Print out each record below, unaltered and complete, without its images.

─── Input for this task ───

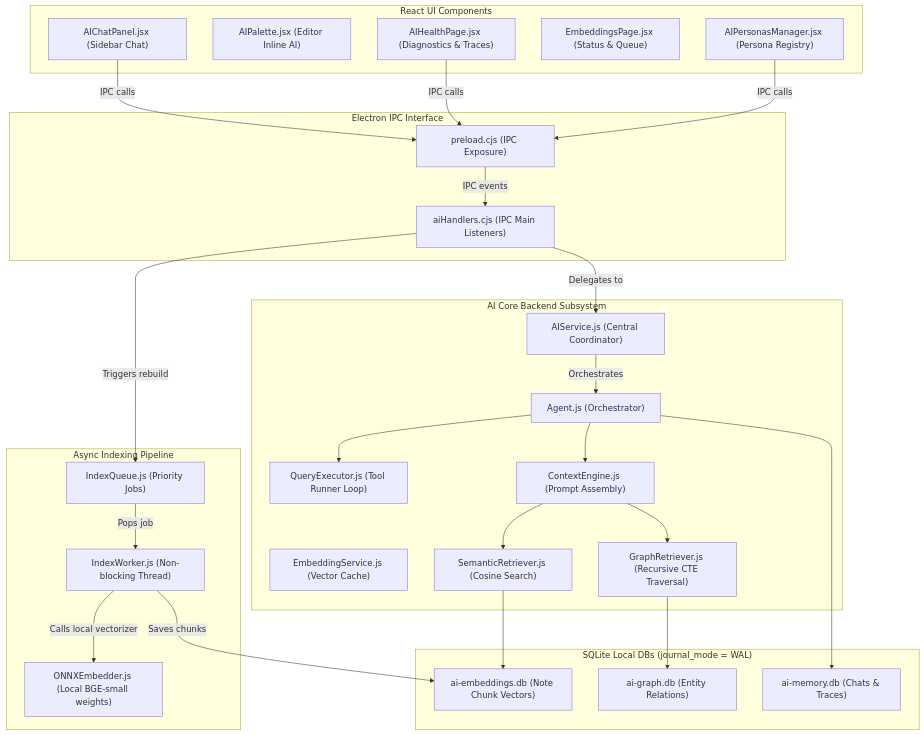
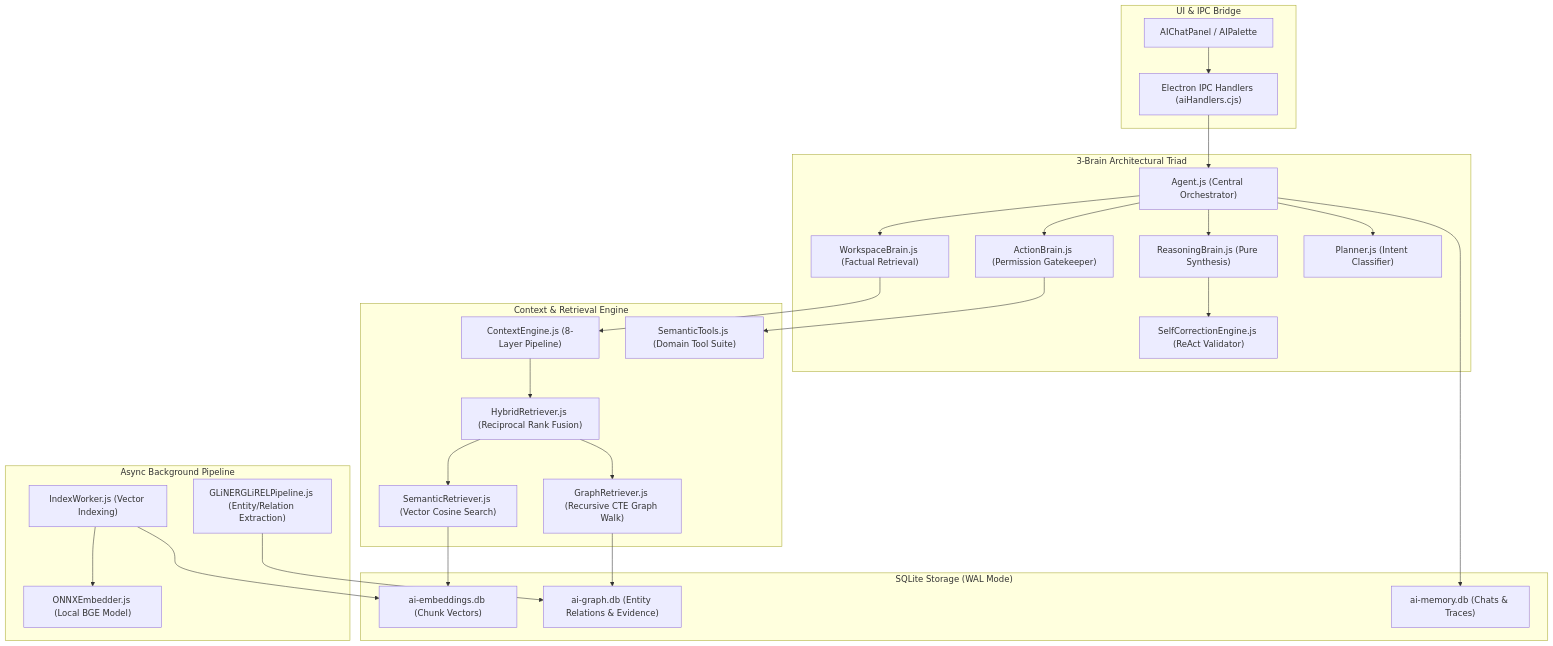
One commit to WGLabz/Notely changed the diagram in ai/README.md. Above: the diagram before and after it, drawn with Mermaid. The commit also changed other lines of this file and 25 other files, not shown here.

First line of the commit message:
feat(ai): add 3-Brain architecture, planner, ReAct self-correction & eval harness

````diff
--- a/ai/README.md
+++ b/ai/README.md
@@ -9,71 +21,54 @@
 ```mermaid
 graph TD
-  %% Frontend Layer
-  subgraph Frontend ["React UI Components"]
-    AIChatPanel["AIChatPanel.jsx (Sidebar Chat)"]
-    AIPalette["AIPalette.jsx (Editor Inline AI)"]
-    AIHealthPage["AIHealthPage.jsx (Diagnostics & Traces)"]
-    EmbeddingsPage["EmbeddingsPage.jsx (Status & Queue)"]
-    AIPersonasManager["AIPersonasManager.jsx (Persona Registry)"]
+  %% Frontend & IPC
+  subgraph Client ["UI & IPC Bridge"]
+    UI["AIChatPanel / AIPalette"]
+    IPC["Electron IPC Handlers (aiHandlers.cjs)"]
   end
 
-  %% IPC Bridge
-  subgraph IPC ["Electron IPC Interface"]
-    Preload["preload.cjs (IPC Exposure)"]
-    AIHandlers["aiHandlers.cjs (IPC Main Listeners)"]
+  %% 3-Brain Core
+  subgraph Core ["3-Brain Architectural Triad"]
+    Agent["Agent.js (Central Orchestrator)"]
+    WorkspaceBrain["WorkspaceBrain.js (Factual Retrieval)"]
+    ReasoningBrain["ReasoningBrain.js (Pure Synthesis)"]
+    ActionBrain["ActionBrain.js (Permission Gatekeeper)"]
+    Planner["Planner.js (Intent Classifier)"]
+    SelfCorrectionEngine["SelfCorrectionEngine.js (ReAct Validator)"]
   end
 
-  %% Backend AI Core
-  subgraph Backend ["AI Core Backend Subsystem"]
-    AIService["AIService.js (Central Coordinator)"]
-    Agent["Agent.js (Orchestrator)"]
-    QueryExecutor["QueryExecutor.js (Tool Runner Loop)"]
-    ContextEngine["ContextEngine.js (Prompt Assembly)"]
-    EmbeddingService["EmbeddingService.js (Vector Cache)"]
-    GraphRetriever["GraphRetriever.js (Recursive CTE Traversal)"]
-    SemanticRetriever["SemanticRetriever.js (Cosine Search)"]
+  %% Retrieval & Tools
+  subgraph Retrieval ["Context & Retrieval Engine"]
+    ContextEngine["ContextEngine.js (8-Layer Pipeline)"]
+    HybridRetriever["HybridRetriever.js (Reciprocal Rank Fusion)"]
+    SemanticRetriever["SemanticRetriever.js (Vector Cosine Search)"]
+    GraphRetriever["GraphRetriever.js (Recursive CTE Graph Walk)"]
+    SemanticTools["SemanticTools.js (Domain Tool Suite)"]
   end
 
-  %% Storage Layer
-  subgraph Storage ["SQLite Local DBs (journal_mode = WAL)"]
-    EmbedDB["ai-embeddings.db (Note Chunk Vectors)"]
-    GraphDB["ai-graph.db (Entity Relations)"]
+  %% Storage
+  subgraph Storage ["SQLite Storage (WAL Mode)"]
+    EmbedDB["ai-embeddings.db (Chunk Vectors)"]
+    GraphDB["ai-graph.db (Entity Relations & Evidence)"]
     MemoryDB["ai-memory.db (Chats & Traces)"]
   end
 
-  %% Pipelines
-  subgraph Background ["Async Indexing Pipeline"]
-    IndexQueue["IndexQueue.js (Priority Jobs)"]
-    IndexWorker["IndexWorker.js (Non-blocking Thread)"]
-    ONNXEmbedder["ONNXEmbedder.js (Local BGE-small weights)"]
+  %% Background Workers
+  subgraph Workers ["Async Background Pipeline"]
+    IndexWorker["IndexWorker.js (Vector Indexing)"]
+    ONNXEmbedder["ONNXEmbedder.js (Local BGE Model)"]
+    GLiNERGLiRELPipeline["GLiNERGLiRELPipeline.js (Entity/Relation Extraction)"]
   end
 
-  %% Frontend to IPC connections
-  AIChatPanel -->|IPC calls| Preload
-  AIHealthPage -->|IPC calls| Preload
-  AIPersonasManager -->|IPC calls| Preload
-  Preload -->|IPC events| AIHandlers
-
-  %% IPC to Coordinator
-  AIHandlers -->|Delegates to| AIService
-  AIService -->|Orchestrates| Agent
-  
-  %% Agent Subsystem Routing
-  Agent --> QueryExecutor
-  Agent --> ContextEngine
-  
-  %% Context Engine Retrievals
-  ContextEngine --> SemanticRetriever
-  ContextEngine --> GraphRetriever
-  
-  %% DB bindings
+  %% Data Flow
+  UI --> IPC --> Agent
+  Agent --> WorkspaceBrain & ReasoningBrain & ActionBrain & Planner
+  WorkspaceBrain --> ContextEngine --> HybridRetriever
+  HybridRetriever --> SemanticRetriever & GraphRetriever
   SemanticRetriever --> EmbedDB
   GraphRetriever --> GraphDB
   Agent --> MemoryDB
-  
-  %% Indexing pipeline
-  AIHandlers -->|Triggers rebuild| IndexQueue
-  IndexQueue -->|Pops job| IndexWorker
-  IndexWorker -->|Saves chunks| EmbedDB
-  IndexWorker -->|Calls local vectorizer| ONNXEmbedder
+  ReasoningBrain --> SelfCorrectionEngine
+  ActionBrain --> SemanticTools
+  IndexWorker --> EmbedDB & ONNXEmbedder
+  GLiNERGLiRELPipeline --> GraphDB
 ```
````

───

* _Answer box_:
One commit to WGLabz/Notely changed the diagram in ai/README.md. Above: the diagram before and after it, drawn with Mermaid. The commit also changed other lines of this file and 25 other files, not shown here.

First line of the commit message:
feat(ai): add 3-Brain architecture, planner, ReAct self-correction & eval harness

````diff
--- a/ai/README.md
+++ b/ai/README.md
@@ -9,71 +21,54 @@
 ```mermaid
 graph TD
-  %% Frontend Layer
-  subgraph Frontend ["React UI Components"]
-    AIChatPanel["AIChatPanel.jsx (Sidebar Chat)"]
-    AIPalette["AIPalette.jsx (Editor Inline AI)"]
-    AIHealthPage["AIHealthPage.jsx (Diagnostics & Traces)"]
-    EmbeddingsPage["EmbeddingsPage.jsx (Status & Queue)"]
-    AIPersonasManager["AIPersonasManager.jsx (Persona Registry)"]
+  %% Frontend & IPC
+  subgraph Client ["UI & IPC Bridge"]
+    UI["AIChatPanel / AIPalette"]
+    IPC["Electron IPC Handlers (aiHandlers.cjs)"]
   end
 
-  %% IPC Bridge
-  subgraph IPC ["Electron IPC Interface"]
-    Preload["preload.cjs (IPC Exposure)"]
-    AIHandlers["aiHandlers.cjs (IPC Main Listeners)"]
+  %% 3-Brain Core
+  subgraph Core ["3-Brain Architectural Triad"]
+    Agent["Agent.js (Central Orchestrator)"]
+    WorkspaceBrain["WorkspaceBrain.js (Factual Retrieval)"]
+    ReasoningBrain["ReasoningBrain.js (Pure Synthesis)"]
+    ActionBrain["ActionBrain.js (Permission Gatekeeper)"]
+    Planner["Planner.js (Intent Classifier)"]
+    SelfCorrectionEngine["SelfCorrectionEngine.js (ReAct Validator)"]
   end
 
-  %% Backend AI Core
-  subgraph Backend ["AI Core Backend Subsystem"]
-    AIService["AIService.js (Central Coordinator)"]
-    Agent["Agent.js (Orchestrator)"]
-    QueryExecutor["QueryExecutor.js (Tool Runner Loop)"]
-    ContextEngine["ContextEngine.js (Prompt Assembly)"]
-    EmbeddingService["EmbeddingService.js (Vector Cache)"]
-    GraphRetriever["GraphRetriever.js (Recursive CTE Traversal)"]
-    SemanticRetriever["SemanticRetriever.js (Cosine Search)"]
+  %% Retrieval & Tools
+  subgraph Retrieval ["Context & Retrieval Engine"]
+    ContextEngine["ContextEngine.js (8-Layer Pipeline)"]
+    HybridRetriever["HybridRetriever.js (Reciprocal Rank Fusion)"]
+    SemanticRetriever["SemanticRetriever.js (Vector Cosine Search)"]
+    GraphRetriever["GraphRetriever.js (Recursive CTE Graph Walk)"]
+    SemanticTools["SemanticTools.js (Domain Tool Suite)"]
   end
 
-  %% Storage Layer
-  subgraph Storage ["SQLite Local DBs (journal_mode = WAL)"]
-    EmbedDB["ai-embeddings.db (Note Chunk Vectors)"]
-    GraphDB["ai-graph.db (Entity Relations)"]
+  %% Storage
+  subgraph Storage ["SQLite Storage (WAL Mode)"]
+    EmbedDB["ai-embeddings.db (Chunk Vectors)"]
+    GraphDB["ai-graph.db (Entity Relations & Evidence)"]
     MemoryDB["ai-memory.db (Chats & Traces)"]
   end
 
-  %% Pipelines
-  subgraph Background ["Async Indexing Pipeline"]
-    IndexQueue["IndexQueue.js (Priority Jobs)"]
-    IndexWorker["IndexWorker.js (Non-blocking Thread)"]
-    ONNXEmbedder["ONNXEmbedder.js (Local BGE-small weights)"]
+  %% Background Workers
+  subgraph Workers ["Async Background Pipeline"]
+    IndexWorker["IndexWorker.js (Vector Indexing)"]
+    ONNXEmbedder["ONNXEmbedder.js (Local BGE Model)"]
+    GLiNERGLiRELPipeline["GLiNERGLiRELPipeline.js (Entity/Relation Extraction)"]
   end
 
-  %% Frontend to IPC connections
-  AIChatPanel -->|IPC calls| Preload
-  AIHealthPage -->|IPC calls| Preload
-  AIPersonasManager -->|IPC calls| Preload
-  Preload -->|IPC events| AIHandlers
-
-  %% IPC to Coordinator
-  AIHandlers -->|Delegates to| AIService
-  AIService -->|Orchestrates| Agent
-  
-  %% Agent Subsystem Routing
-  Agent --> QueryExecutor
-  Agent --> ContextEngine
-  
-  %% Context Engine Retrievals
-  ContextEngine --> SemanticRetriever
-  ContextEngine --> GraphRetriever
-  
-  %% DB bindings
+  %% Data Flow
+  UI --> IPC --> Agent
+  Agent --> WorkspaceBrain & ReasoningBrain & ActionBrain & Planner
+  WorkspaceBrain --> ContextEngine --> HybridRetriever
+  HybridRetriever --> SemanticRetriever & GraphRetriever
   SemanticRetriever --> EmbedDB
   GraphRetriever --> GraphDB
   Agent --> MemoryDB
-  
-  %% Indexing pipeline
-  AIHandlers -->|Triggers rebuild| IndexQueue
-  IndexQueue -->|Pops job| IndexWorker
-  IndexWorker -->|Saves chunks| EmbedDB
-  IndexWorker -->|Calls local vectorizer| ONNXEmbedder
+  ReasoningBrain --> SelfCorrectionEngine
+  ActionBrain --> SemanticTools
+  IndexWorker --> EmbedDB & ONNXEmbedder
+  GLiNERGLiRELPipeline --> GraphDB
 ```
````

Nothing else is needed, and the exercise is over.